Skip navigation

Michael A. Arbib

Michael A. Arbib is University Professor, Fletcher Jones Professor of Computer Science, and Professor of Biological Sciences, Biomedical Engineering, Electrical Engineering, Neuroscience, and Psychology at the University of Southern California. He is the author or editor of many books, including The Handbook of Brain Theory and Neural Networks (MIT Press, second edition 2002).

Titles by This Author

A System for Brain Modeling

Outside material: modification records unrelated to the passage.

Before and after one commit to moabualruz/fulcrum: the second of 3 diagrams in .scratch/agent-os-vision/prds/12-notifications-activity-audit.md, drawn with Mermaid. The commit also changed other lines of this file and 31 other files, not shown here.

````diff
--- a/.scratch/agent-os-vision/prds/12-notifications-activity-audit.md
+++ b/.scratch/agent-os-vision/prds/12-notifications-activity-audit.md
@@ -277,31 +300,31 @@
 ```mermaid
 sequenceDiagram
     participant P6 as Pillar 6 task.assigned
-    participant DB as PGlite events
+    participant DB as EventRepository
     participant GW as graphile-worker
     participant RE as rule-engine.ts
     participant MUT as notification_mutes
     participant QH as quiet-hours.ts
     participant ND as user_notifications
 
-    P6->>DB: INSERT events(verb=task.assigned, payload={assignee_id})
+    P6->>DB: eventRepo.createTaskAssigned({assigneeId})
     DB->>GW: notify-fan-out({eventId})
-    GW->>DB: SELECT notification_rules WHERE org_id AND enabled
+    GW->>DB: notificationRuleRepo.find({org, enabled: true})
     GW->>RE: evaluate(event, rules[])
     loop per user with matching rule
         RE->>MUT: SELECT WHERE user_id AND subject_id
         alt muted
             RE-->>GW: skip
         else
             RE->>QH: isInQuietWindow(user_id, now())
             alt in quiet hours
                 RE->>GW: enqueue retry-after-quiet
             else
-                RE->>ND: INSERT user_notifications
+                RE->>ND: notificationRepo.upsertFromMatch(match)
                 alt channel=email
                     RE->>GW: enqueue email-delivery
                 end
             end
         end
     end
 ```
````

The Neural Simulation Language (NSL), developed by Alfredo Weitzenfeld, Michael Arbib, and Amanda Alexander, provides a simulation environment for modular brain modeling. NSL is an object-oriented language offering object-oriented protocols applicable to all levels of neural simulation. One of NSL's main strengths is that it allows for realistic modeling of the anatomy of macroscopic brain structures.

Structure, Function, and Dynamics

In Neural Organization, Arbib, Érdi, and Szentágothai integrate structural, functional, and dynamical approaches to the interaction of brain models and neurobiologcal experiments. Both structure-based "bottom-up" and function-based "top-down" models offer coherent concepts by which to evaluate the experimental data. The goal of this book is to point out the advantages of a multidisciplinary, multistrategied approach to the brain.

Titles by This Editor

A Mysterious Relationship

This book explores the relationships between language, music, and the brain by pursuing four key themes and the crosstalk among them: song and dance as a bridge between music and language; multiple levels of structure from brain to behavior to culture; the semantics of internal and external worlds and the role of emotion; and the evolution and development of language. The book offers specially commissioned expositions of current research accessible both to experts across disciplines and to non-experts.

Dramatically updating and extending the first edition, published in 1995, the second edition of The Handbook of Brain Theory and Neural Networks presents the enormous progress made in recent years in the many subfields related to the two great questions: How does the brain work? and, How can we build intelligent machines?